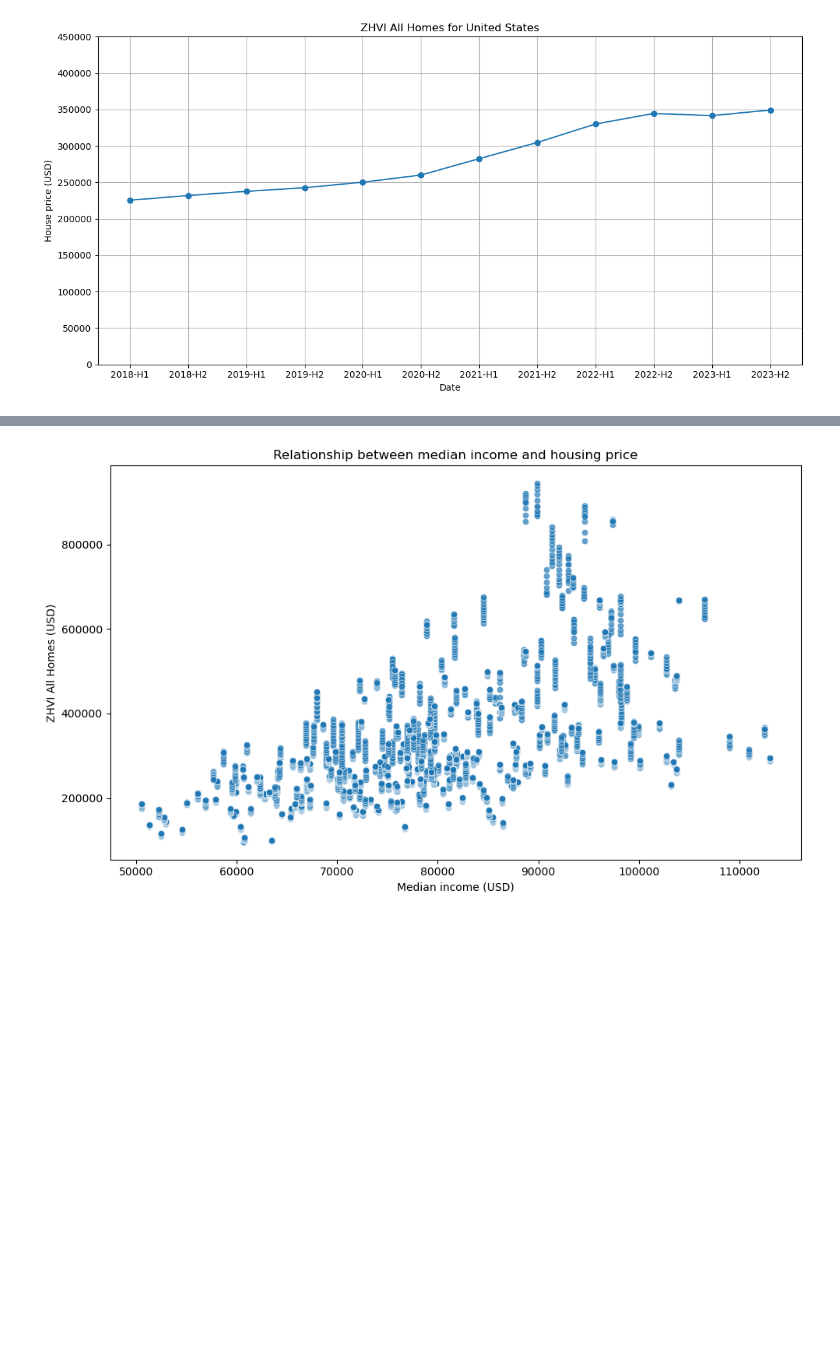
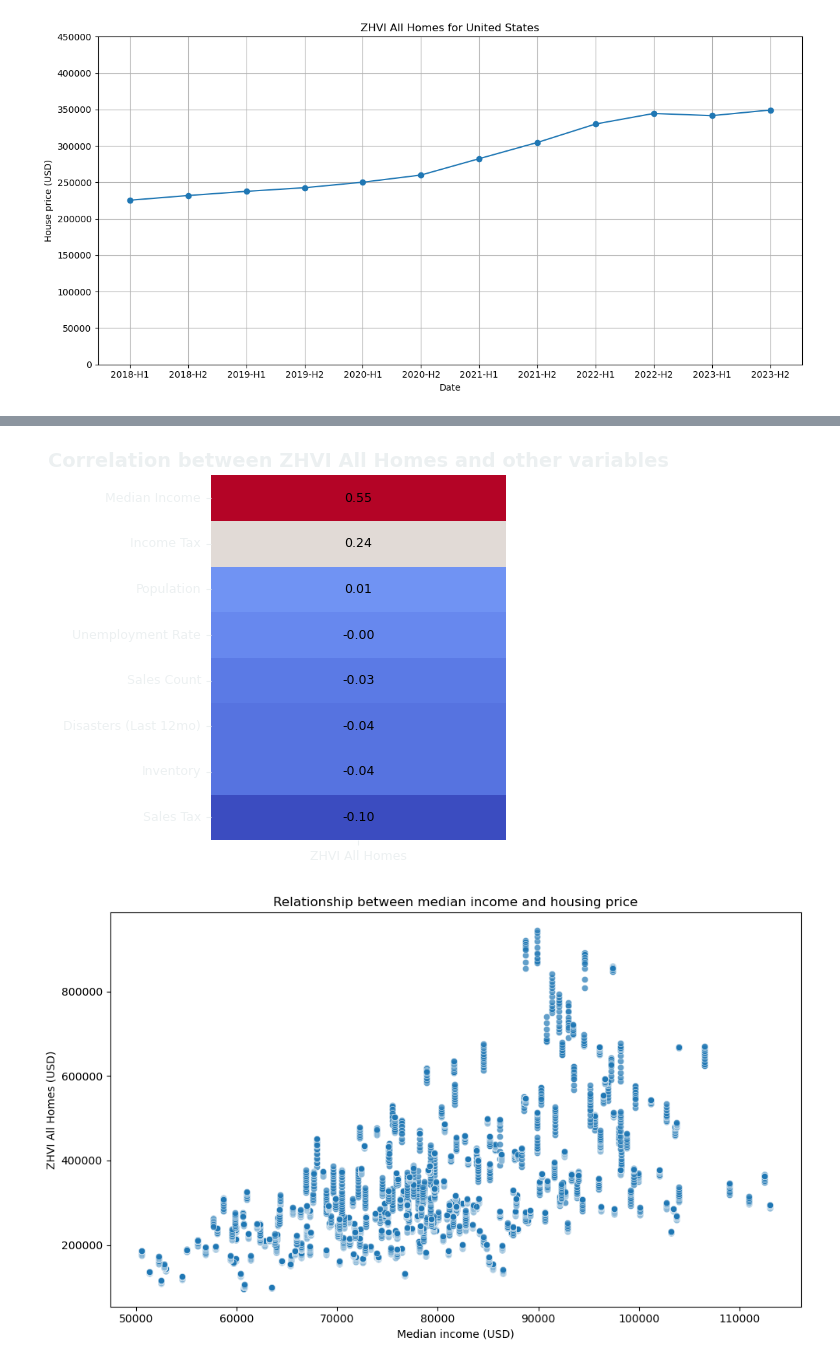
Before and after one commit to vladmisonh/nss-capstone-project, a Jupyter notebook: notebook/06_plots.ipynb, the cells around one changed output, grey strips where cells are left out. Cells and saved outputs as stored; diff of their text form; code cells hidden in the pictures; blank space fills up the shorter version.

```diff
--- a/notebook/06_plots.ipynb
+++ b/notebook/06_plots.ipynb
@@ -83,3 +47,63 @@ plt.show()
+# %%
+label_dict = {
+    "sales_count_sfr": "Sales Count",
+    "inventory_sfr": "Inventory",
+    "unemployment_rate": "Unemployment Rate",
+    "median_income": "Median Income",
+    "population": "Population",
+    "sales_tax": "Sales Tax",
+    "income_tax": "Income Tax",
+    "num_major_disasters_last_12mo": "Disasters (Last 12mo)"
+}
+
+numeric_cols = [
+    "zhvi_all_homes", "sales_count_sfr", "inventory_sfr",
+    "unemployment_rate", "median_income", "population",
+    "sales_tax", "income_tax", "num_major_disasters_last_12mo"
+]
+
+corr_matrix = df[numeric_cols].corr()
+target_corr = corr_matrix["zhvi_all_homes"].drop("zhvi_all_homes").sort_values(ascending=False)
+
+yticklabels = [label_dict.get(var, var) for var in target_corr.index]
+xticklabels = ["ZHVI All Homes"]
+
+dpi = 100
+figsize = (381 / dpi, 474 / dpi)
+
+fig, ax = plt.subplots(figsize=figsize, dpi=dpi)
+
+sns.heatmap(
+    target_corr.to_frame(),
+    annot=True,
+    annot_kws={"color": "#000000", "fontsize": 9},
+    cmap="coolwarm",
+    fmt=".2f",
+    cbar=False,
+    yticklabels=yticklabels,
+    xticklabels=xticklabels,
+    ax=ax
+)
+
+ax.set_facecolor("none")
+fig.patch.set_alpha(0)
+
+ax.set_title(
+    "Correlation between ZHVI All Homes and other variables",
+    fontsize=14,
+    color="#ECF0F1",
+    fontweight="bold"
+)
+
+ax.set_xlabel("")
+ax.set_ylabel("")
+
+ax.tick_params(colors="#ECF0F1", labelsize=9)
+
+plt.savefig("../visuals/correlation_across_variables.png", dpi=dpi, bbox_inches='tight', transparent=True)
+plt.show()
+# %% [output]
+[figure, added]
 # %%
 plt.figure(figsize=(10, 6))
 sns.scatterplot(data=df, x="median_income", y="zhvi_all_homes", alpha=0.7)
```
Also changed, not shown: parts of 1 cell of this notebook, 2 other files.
○ ○ ○ ○
_Task brief:_
Print each record exactly as it stands, omitting the pictures.

_Task solution:_
Before and after one commit to vladmisonh/nss-capstone-project, a Jupyter notebook: notebook/06_plots.ipynb, the cells around one changed output, grey strips where cells are left out. Cells and saved outputs as stored; diff of their text form; code cells hidden in the pictures; blank space fills up the shorter version.

```diff
--- a/notebook/06_plots.ipynb
+++ b/notebook/06_plots.ipynb
@@ -83,3 +47,63 @@ plt.show()
+# %%
+label_dict = {
+    "sales_count_sfr": "Sales Count",
+    "inventory_sfr": "Inventory",
+    "unemployment_rate": "Unemployment Rate",
+    "median_income": "Median Income",
+    "population": "Population",
+    "sales_tax": "Sales Tax",
+    "income_tax": "Income Tax",
+    "num_major_disasters_last_12mo": "Disasters (Last 12mo)"
+}
+
+numeric_cols = [
+    "zhvi_all_homes", "sales_count_sfr", "inventory_sfr",
+    "unemployment_rate", "median_income", "population",
+    "sales_tax", "income_tax", "num_major_disasters_last_12mo"
+]
+
+corr_matrix = df[numeric_cols].corr()
+target_corr = corr_matrix["zhvi_all_homes"].drop("zhvi_all_homes").sort_values(ascending=False)
+
+yticklabels = [label_dict.get(var, var) for var in target_corr.index]
+xticklabels = ["ZHVI All Homes"]
+
+dpi = 100
+figsize = (381 / dpi, 474 / dpi)
+
+fig, ax = plt.subplots(figsize=figsize, dpi=dpi)
+
+sns.heatmap(
+    target_corr.to_frame(),
+    annot=True,
+    annot_kws={"color": "#000000", "fontsize": 9},
+    cmap="coolwarm",
+    fmt=".2f",
+    cbar=False,
+    yticklabels=yticklabels,
+    xticklabels=xticklabels,
+    ax=ax
+)
+
+ax.set_facecolor("none")
+fig.patch.set_alpha(0)
+
+ax.set_title(
+    "Correlation between ZHVI All Homes and other variables",
+    fontsize=14,
+    color="#ECF0F1",
+    fontweight="bold"
+)
+
+ax.set_xlabel("")
+ax.set_ylabel("")
+
+ax.tick_params(colors="#ECF0F1", labelsize=9)
+
+plt.savefig("../visuals/correlation_across_variables.png", dpi=dpi, bbox_inches='tight', transparent=True)
+plt.show()
+# %% [output]
+[figure, added]
 # %%
 plt.figure(figsize=(10, 6))
 sns.scatterplot(data=df, x="median_income", y="zhvi_all_homes", alpha=0.7)
```
Also changed, not shown: parts of 1 cell of this notebook, 2 other files.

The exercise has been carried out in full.